__Records shown__
**********

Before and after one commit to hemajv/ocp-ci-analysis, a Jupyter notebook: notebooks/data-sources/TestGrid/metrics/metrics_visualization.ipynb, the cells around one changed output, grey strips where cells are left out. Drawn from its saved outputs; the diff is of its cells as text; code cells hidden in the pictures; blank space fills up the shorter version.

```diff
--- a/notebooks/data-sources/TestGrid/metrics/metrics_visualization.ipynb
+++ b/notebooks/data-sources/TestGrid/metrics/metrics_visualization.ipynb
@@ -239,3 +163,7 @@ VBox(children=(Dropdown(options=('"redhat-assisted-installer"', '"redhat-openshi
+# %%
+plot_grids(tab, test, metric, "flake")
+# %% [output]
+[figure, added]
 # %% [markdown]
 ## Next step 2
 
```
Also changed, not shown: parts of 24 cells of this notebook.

**********

__The task__
The records are given above. Copy each line in them that holds "sources".

__Final answer__
Before and after one commit to hemajv/ocp-ci-analysis, a Jupyter notebook: notebooks/data-sources/TestGrid/metrics/metrics_visualization.ipynb, the cells around one changed output, grey strips where cells are left out. Drawn from its saved outputs; the diff is of its cells as text; code cells hidden in the pictures; blank space fills up the shorter version.
--- a/notebooks/data-sources/TestGrid/metrics/metrics_visualization.ipynb
+++ b/notebooks/data-sources/TestGrid/metrics/metrics_visualization.ipynb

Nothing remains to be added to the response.